“Be aware that you’re almost certainly pretty talented and could have done anything with this ball of nerves and words in your head. Instead, you’re wasting years of your life because you’re stupid enough to care about something no-one else does. If you didn’t have this strange compulsion, you could be doing anything. And afterwards — because games journalism isn’t a career for life yet — you probably will. There’s enough case-studies of What Games Journalists Did Next to find inspiration from. The fact that — to choose the most obvious example — Charlie Brooker became what he is while basically doing what he’s always done for a bigger audience says everything. People complain a lot about the level of games writing, but the success of these people retroactively shows how much talent there was in their work. I could list games journalist developers, novelists, critics, theorists, screenwriters and so on and on. If they were such incompetent fuckwits, how on earth did they go on to excel in enormously competitive fields? Because they weren’t. They were brilliant and they were choosing to piss away their talent because they couldn’t help it.”

Writing about games is not a niche so much as a little pen we make for ourselves, and there’s a wider world out there that I was ignoring. It’s just the day to day work of writing about games that makes you think that your skills are not transferable because people are so cynical about your abilities.

I recently gave up writing about games and it made me start to think about how I would measure my time writing about them, which only spans three and a bit years and is almost entirely on the internet, only a few words in print. I wondered if I could call a post-print generation a ‘New Wave’, and if that really means anything. If it exists, it is not anything like a movement, and we are only loosely connected by how hard we are trying, on our individual terms, to write what we love and survive on the money we get paid for it. As the critic Gita Jackson told me, “I don’t think any of the major writers in this New Wave have anything in common than Trying To Survive. I think the only newness in this struggle that’s been the main narrative of games writing is the tenacity of these people trying to survive, and their willingness to leave [mainstream] games criticism.”

But in my three and a bit years, I’ve seen a whole host of critics rise up and do some of the bravest and most interesting work on games. Largely, these critics noticed that games criticism wasn’t covering games the way they wanted to read it, and so they started writing it themselves. The first time I noticed it was when Jenn Frank wrote at Unwinnable about how the game Creatures was able to do a thing she could not: have children, or outlive death.

“Creatures did not resemble any game I’d ever played. Death, it seemed, was so permanent. You couldn’t undo death. Once a Norn was ill or hurt, it was difficult to stop the process.


And there was something else, too – every Norn had a limited lifespan.


Worse, every Norn was living life at a speed that was too too much faster than my own life. There was no way to do enough to save each of them.

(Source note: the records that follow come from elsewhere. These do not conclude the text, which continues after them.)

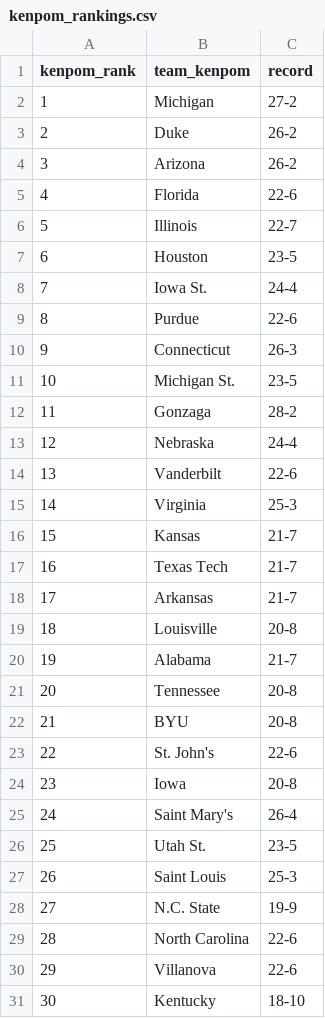
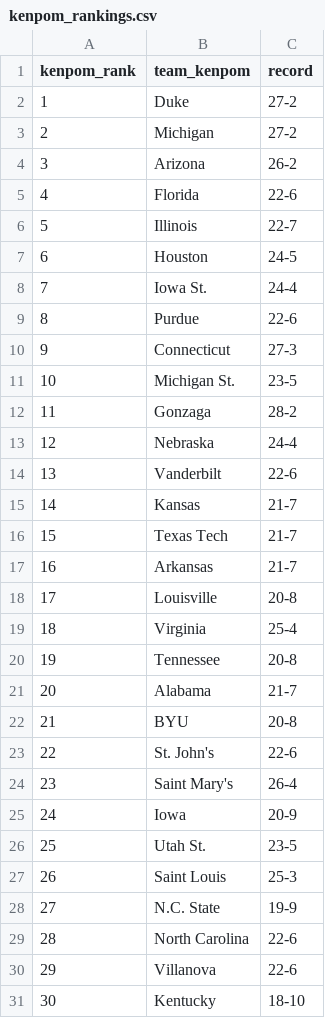
Before and after one commit to kylevogel/cbb-ratings-pipeline, a CSV file: data_raw/kenpom_rankings.csv, drawn as a sheet; only a part is shown; the diff covers the shown part only.

```diff
--- a/data_raw/kenpom_rankings.csv
+++ b/data_raw/kenpom_rankings.csv
@@ -1,4 +1,4 @@
 kenpom_rank,team_kenpom,record
-1,Michigan,27-2
-2,Duke,26-2
+1,Duke,27-2
+2,Michigan,27-2
 3,Arizona,26-2
@@ -6,6 +6,6 @@ kenpom_rank,team_kenpom,record
 5,Illinois,22-7
-6,Houston,23-5
+6,Houston,24-5
 7,Iowa St.,24-4
 8,Purdue,22-6
-9,Connecticut,26-3
+9,Connecticut,27-3
 10,Michigan St.,23-5
@@ -14,13 +14,13 @@ kenpom_rank,team_kenpom,record
 13,Vanderbilt,22-6
-14,Virginia,25-3
-15,Kansas,21-7
-16,Texas Tech,21-7
-17,Arkansas,21-7
-18,Louisville,20-8
-19,Alabama,21-7
-20,Tennessee,20-8
+14,Kansas,21-7
+15,Texas Tech,21-7
+16,Arkansas,21-7
+17,Louisville,20-8
+18,Virginia,25-4
+19,Tennessee,20-8
+20,Alabama,21-7
 21,BYU,20-8
 22,St. John's,22-6
-23,Iowa,20-8
-24,Saint Mary's,26-4
+23,Saint Mary's,26-4
+24,Iowa,20-9
 25,Utah St.,23-5
```
Also changed, not shown: 166 edited cells elsewhere in this file, data_processed/site_rankings.csv, 1 other file.
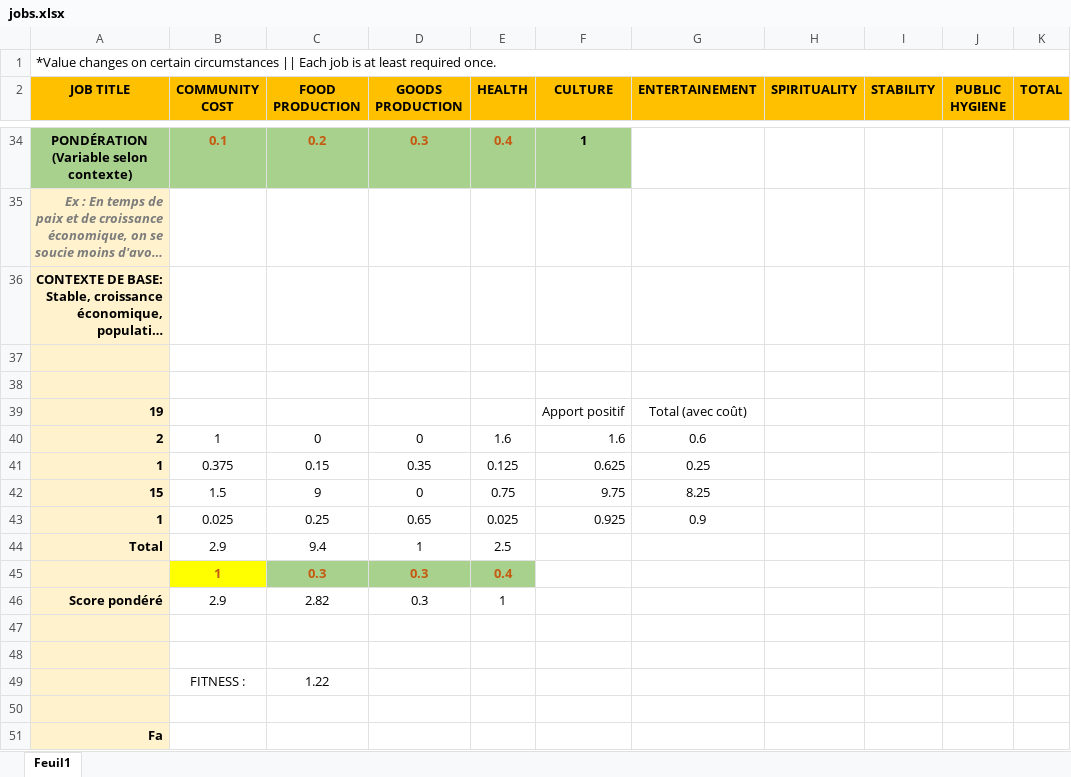
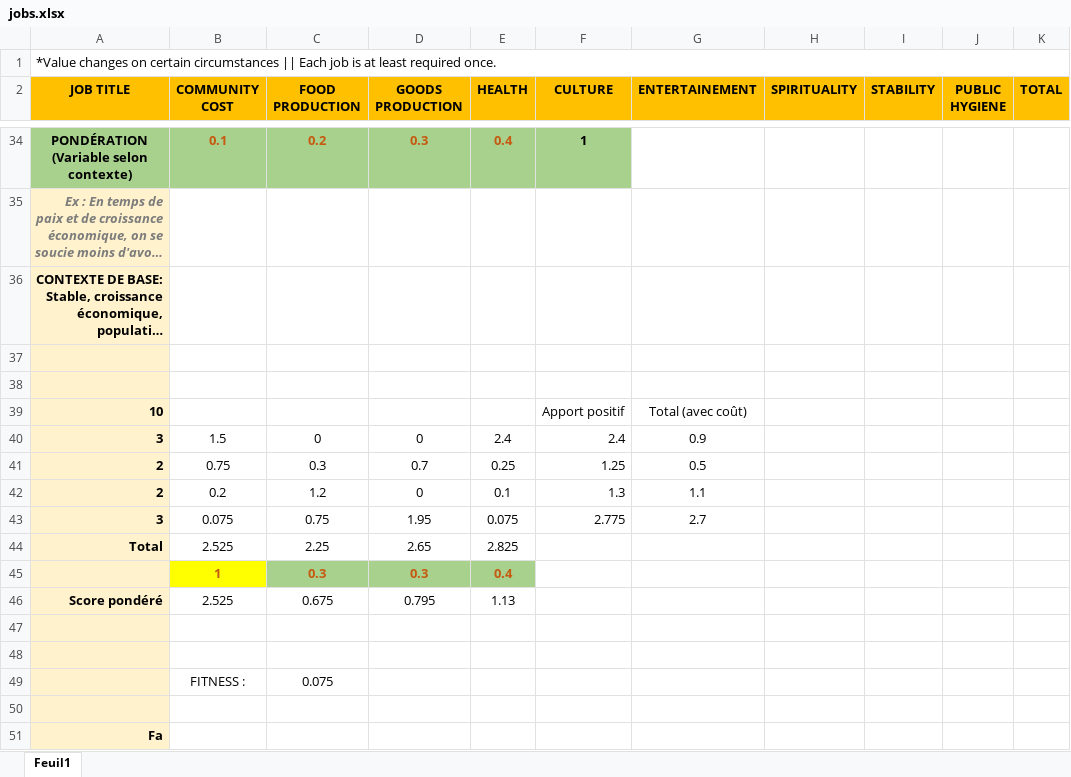
Before and after one commit to ShortyLogos/ai-genetic-algorithm, an Excel workbook: problem 3 - concept/jobs.xlsx, sheet Feuil1, drawn as a sheet; only a part is shown, gaps mark what is left out; long unchanged cells end in …; values as stored, in another font and other column widths than the file's, no borders; removed rows and columns are numbered as before the commit, all else as after; the diff names each change by its address in the sheet, - before the commit and + after, or states it on an @@ line.

Commit message:
model on right tracks for problem 3

```diff
--- a/problem 3 - concept/jobs.xlsx (sheet Feuil1)
+++ b/problem 3 - concept/jobs.xlsx (sheet Feuil1)
-A39 (JOB TITLE): 19
+A39 (JOB TITLE): 10
-row 40: 2 | 1 | 0 | 0 | 1.6 | 1.6 | 0.6
-row 41: 1 | 0.375 | 0.15 | 0.35 | 0.125 | 0.625 | 0.25
-row 42: 15 | 1.5 | 9 | 0 | 0.75 | 9.75 | 8.25
-row 43: 1 | 0.025 | 0.25 | 0.65 | 0.025 | 0.925 | 0.9
-row 44: Total | 2.9 | 9.4 | 1 | 2.5
+row 40: 3 | 1.5 | 0 | 0 | 2.4 | 2.4 | 0.9
+row 41: 2 | 0.75 | 0.3 | 0.7 | 0.25 | 1.25 | 0.5
+row 42: 2 | 0.2 | 1.2 | 0 | 0.1 | 1.3 | 1.1
+row 43: 3 | 0.075 | 0.75 | 1.95 | 0.075 | 2.775 | 2.7
+row 44: Total | 2.525 | 2.25 | 2.65 | 2.825
-row 46: Score pondéré | 2.9 | 2.82 | 0.3 | 1
+row 46: Score pondéré | 2.525 | 0.675 | 0.795 | 1.13
-C49 (FOOD PRODUCTION): 1.22
+C49 (FOOD PRODUCTION): 0.075
```
Also changed, not shown: 1 other file.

Every Norn was hurtling toward death. This, to my 14-year-old self, was terrible.


I certainly did not embark on Creatures to learn any timeless truths about death. I had already been touched by death, repeatedly, even at that green age.


I have often joked about how much I would like to own an African Grey: I would like to be outlived.”

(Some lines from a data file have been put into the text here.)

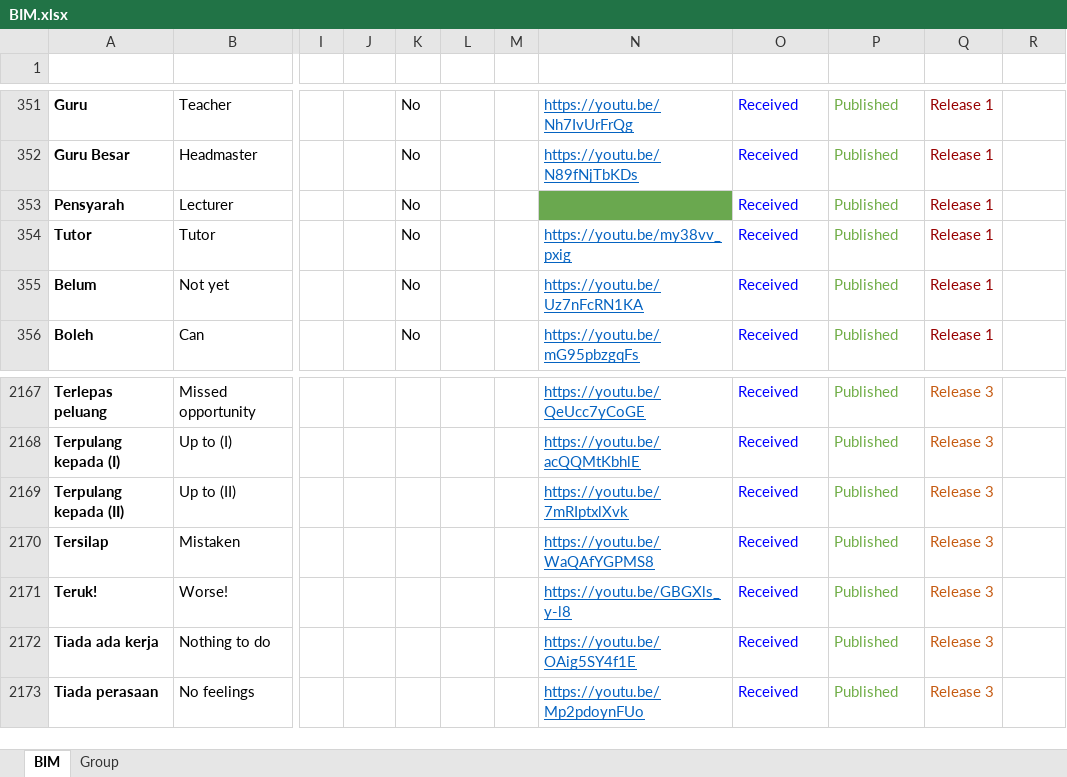
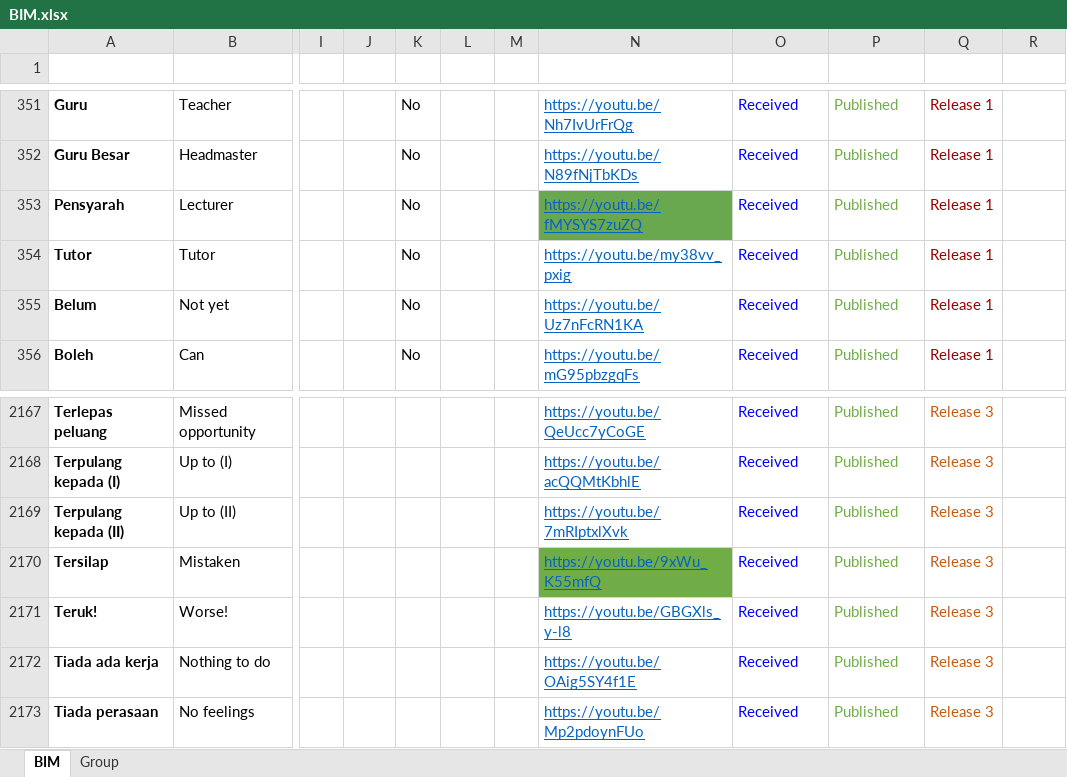
Before and after one commit to malaysiafederationofthedeaf/ggb-mfd-project, an Excel workbook: public/assets/BIM.xlsx, sheet BIM, drawn as a sheet; only a part is shown, gaps mark what is left out; values as stored, in another font and other column widths than the file's, no borders; charts and pictures and conditional formats and table styles not drawn; the diff names each change by its address in the sheet, - before the commit and + after, or states it on an @@ line.

Commit message:
update BIM Sheet pensyarah

```diff
--- a/public/assets/BIM.xlsx (sheet BIM)
+++ b/public/assets/BIM.xlsx (sheet BIM)
-N353 (Video): (empty)
+N353 (Video): https://youtu.be/fMYSYS7zuZQ
-N2170 (Video): https://youtu.be/WaQAfYGPMS8
+N2170 (Video): https://youtu.be/9xWu_K55mfQ
-N2170 fill: none
+N2170 fill: #70AD47
```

“I had already been touched by death, repeatedly, even at that green age.”

I was so moved by this piece of what ostensibly was supposed to be ‘games journalism’. I’d only ever encountered writing about games in magazines like PC Zone before, and those were just a bunch of juvenile jokes and ratings of games – and honestly, I’d loved PC Zone. It was incredible. I read it obsessively and I didn’t even have a computer at that time. But I had never even considered that the systems inside games could provoke writing – feelings – that were deeper and more meaningful than 90s PC Zone. I didn’t know that games could talk about my life and how it was put together. I didn’t know that writing about games could be in a different form than reviews, previews and interviews.

I started to crave reading essays, long form, instead of reviews. I started to want to know how other people’s lives were affected by games. I wanted writers who played with form. I wanted personalities and voices.

I was excited by Patricia Hernandez’s memoir on Fallout 2 and America for Rock Paper Shotgun for this reason. She wrote:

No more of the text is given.